After its failure to cut ballooning losses, the PIA has sought approval of the government to borrow over Rs10 billion on the back of sovereign guarantees to pay off the liabilities, according to sources.
The Ministry of Finance has received a summary from the Aviation Division for enhancing the borrowing limit of the PIA due to its worsening fiscal position, the sources added.
Currently, the PIA’s borrowing limit, backed by the sovereign guarantees, is Rs161.5 billion. To keep the airlines afloat, the government has been providing guarantees to enable the PIA to raise funds from local and foreign commercial banks.
The approval of a fresh bailout package will be sought from the Economic Coordination Committee (ECC) of the Cabinet, which will be chaired by Prime Minister Shahid Khaqan Abbasi. The Ministry of Finance was in the process of meeting procedural requirements.
If approved by the ECC, it will be the fourth time in the last one year that the government will increase the limit of guarantees to enable the loss-making entity to meet its expenses. Earlier, in January, the ECC had increased the limit from Rs151 billion to Rs161.5 billion.
The sources said about Rs7 billion worth of fresh loans would be obtained to pay the interest on borrowings that had been obtained on the back of sovereign guarantees.
Through a letter in September 2008, the federal government, being the majority shareholder, had assured keeping the PIA as a ‘going concern’ and has been injecting money, directly or indirectly.

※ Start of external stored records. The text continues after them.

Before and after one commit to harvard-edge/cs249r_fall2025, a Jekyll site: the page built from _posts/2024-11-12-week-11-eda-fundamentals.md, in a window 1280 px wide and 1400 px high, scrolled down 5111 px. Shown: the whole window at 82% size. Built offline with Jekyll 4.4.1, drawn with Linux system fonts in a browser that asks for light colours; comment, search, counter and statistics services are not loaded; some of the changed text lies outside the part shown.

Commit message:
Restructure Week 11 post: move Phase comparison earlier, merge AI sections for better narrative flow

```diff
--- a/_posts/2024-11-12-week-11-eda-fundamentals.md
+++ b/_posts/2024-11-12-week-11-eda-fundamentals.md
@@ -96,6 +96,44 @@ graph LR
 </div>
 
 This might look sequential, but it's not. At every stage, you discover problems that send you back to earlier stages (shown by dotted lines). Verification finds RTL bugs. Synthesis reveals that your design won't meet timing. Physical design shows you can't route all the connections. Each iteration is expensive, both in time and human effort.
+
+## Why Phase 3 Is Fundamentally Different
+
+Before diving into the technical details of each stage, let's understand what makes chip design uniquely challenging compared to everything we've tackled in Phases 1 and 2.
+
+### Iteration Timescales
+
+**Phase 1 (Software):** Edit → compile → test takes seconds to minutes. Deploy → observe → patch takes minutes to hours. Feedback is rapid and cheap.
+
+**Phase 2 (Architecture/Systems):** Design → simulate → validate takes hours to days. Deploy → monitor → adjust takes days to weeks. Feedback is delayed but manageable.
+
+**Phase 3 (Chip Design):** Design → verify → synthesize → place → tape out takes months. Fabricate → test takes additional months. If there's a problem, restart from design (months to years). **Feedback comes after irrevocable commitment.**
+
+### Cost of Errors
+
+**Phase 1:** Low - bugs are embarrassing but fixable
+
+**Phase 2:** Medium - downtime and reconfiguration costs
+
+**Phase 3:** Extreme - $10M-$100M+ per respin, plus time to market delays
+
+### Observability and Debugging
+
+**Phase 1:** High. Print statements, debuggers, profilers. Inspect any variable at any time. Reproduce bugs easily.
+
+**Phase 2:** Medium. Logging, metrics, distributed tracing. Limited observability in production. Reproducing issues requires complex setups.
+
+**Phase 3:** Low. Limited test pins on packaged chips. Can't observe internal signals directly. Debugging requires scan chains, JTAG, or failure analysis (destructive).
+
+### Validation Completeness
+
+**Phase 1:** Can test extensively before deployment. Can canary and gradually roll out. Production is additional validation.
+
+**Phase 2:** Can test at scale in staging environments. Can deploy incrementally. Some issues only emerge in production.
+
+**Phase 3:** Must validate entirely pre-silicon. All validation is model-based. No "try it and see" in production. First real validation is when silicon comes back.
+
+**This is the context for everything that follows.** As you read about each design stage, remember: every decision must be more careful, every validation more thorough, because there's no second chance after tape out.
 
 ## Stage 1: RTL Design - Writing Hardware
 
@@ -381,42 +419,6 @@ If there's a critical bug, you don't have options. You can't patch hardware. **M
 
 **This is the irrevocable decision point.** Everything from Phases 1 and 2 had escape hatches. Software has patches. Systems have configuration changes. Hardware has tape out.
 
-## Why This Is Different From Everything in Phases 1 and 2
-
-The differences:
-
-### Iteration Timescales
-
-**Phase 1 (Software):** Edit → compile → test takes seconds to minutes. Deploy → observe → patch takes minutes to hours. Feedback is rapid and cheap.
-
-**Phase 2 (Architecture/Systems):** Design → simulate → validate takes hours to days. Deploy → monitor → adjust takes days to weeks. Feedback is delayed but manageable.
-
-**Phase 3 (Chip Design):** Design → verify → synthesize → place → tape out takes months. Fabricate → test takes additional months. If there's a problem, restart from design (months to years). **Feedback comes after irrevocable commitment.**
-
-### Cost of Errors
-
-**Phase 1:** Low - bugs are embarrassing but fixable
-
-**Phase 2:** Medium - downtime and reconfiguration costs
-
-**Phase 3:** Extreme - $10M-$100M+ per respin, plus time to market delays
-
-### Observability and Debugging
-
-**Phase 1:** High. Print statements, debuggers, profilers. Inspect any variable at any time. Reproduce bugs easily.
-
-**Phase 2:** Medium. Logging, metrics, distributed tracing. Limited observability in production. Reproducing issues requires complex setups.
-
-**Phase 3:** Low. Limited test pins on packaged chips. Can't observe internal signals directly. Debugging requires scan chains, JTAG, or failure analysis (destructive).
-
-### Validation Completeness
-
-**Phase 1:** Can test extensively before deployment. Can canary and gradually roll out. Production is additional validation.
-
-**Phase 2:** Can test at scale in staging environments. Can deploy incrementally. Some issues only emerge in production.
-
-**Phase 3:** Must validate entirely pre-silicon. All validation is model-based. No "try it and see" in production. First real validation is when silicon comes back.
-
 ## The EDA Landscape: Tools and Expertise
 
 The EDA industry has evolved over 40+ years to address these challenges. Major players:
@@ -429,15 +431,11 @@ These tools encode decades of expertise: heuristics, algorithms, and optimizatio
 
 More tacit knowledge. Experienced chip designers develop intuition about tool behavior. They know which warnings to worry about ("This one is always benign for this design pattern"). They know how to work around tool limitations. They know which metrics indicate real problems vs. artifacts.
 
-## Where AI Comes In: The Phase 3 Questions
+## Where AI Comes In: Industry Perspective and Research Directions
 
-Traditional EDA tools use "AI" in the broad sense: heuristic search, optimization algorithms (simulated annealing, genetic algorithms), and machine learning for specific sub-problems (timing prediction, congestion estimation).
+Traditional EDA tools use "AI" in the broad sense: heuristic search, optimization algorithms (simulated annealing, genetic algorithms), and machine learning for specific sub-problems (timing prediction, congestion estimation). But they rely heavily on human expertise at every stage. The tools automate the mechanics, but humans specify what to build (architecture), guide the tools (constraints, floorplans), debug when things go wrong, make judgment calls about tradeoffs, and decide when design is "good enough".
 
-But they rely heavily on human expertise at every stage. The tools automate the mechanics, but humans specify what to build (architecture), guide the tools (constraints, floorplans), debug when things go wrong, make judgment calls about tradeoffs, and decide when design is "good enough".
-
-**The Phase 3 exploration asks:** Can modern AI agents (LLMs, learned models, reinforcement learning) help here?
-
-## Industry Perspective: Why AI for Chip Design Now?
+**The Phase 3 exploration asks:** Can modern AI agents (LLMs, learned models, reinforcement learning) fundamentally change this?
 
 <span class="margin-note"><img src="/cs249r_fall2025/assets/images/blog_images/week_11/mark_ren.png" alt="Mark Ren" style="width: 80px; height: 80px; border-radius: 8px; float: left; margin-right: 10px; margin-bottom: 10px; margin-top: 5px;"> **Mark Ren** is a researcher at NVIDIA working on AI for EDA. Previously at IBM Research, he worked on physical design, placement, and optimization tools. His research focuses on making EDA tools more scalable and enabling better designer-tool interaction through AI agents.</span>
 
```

While approving the last bailout package in January this year, the ECC had also set up a committee to finalise a strategic business plan for improving the financial and operational performance of the PIA.
The committee held a few meetings, chaired by Ahsan Iqbal, then the federal planning minister, but its findings were never shared with the public.
The PIA was on the active list of privatisation that the federal government had shared with the International Monetary Fund (IMF) under the last three-year $6.2 billion bailout package.
But the government missed all the deadlines that it had agreed with the IMF for the PIA’s privatisation, and the IMF also showed leniency.
In April last year, parliament also amended the PIA Act of 1956, which stopped transfer of management control to the private strategic investors.
Given the huge administrative issues, it is unlikely that any private-sector investor would invest without getting the control of the airlines. The amended law also binds the government to retain the majority stakes in the airlines.
In violations of various regulatory requirements, the PIA has also failed to finalise its audited financial accounts for the year 2016.
“Every public sector company shall – within one month of the close of first, second and third quarter of its year of account – prepare a profit and loss account for, and balance-sheet as at the end of, that quarter, whether audited or otherwise, for the board’s approval,” says the Public Sector Companies Corporate Governance Rules of the Securities and Exchange Commission of Pakistan (SECP).
In May this year, PIA Chairman Irfan Elahi, who is also federal secretary of Aviation Division, informed the shareholders that the annual accounts could not be finalised mainly due to conversion of PIAC into PIA Company Limited. However, parliament had approved the new law in April 2016.
The financial accounts for 2016 could not be finalised due to PIAC’s conversion into a limited company and reconstitution of the board of directors, said PIA spokesman Mashood Tajwar on Tuesday. The board of directors is expected to hold a meeting this Friday.
According to the PIA’s financial statement for up to September 2016, the airlines’ total liabilities have mounted to Rs349 billion as against only Rs113.8 billion assets. The losses of the national flag carrier are rising with each passing day.
In its last available financial statement, the management and the board had blamed the competition from the Gulf-based airlines for the heavy losses despite decline in fuel expenditures and borrowing cost.
A new federal audit report on accounts of the PIA revealed that during the years 2014 and 2015, the airlines sustained Rs1.3 billion losses on Karachi-Lahore and Lahore-Karachi sector due to poor planning.
The Auditor General of Pakistan report said the management deployed low seating capacity aircraft despite huge passenger demand.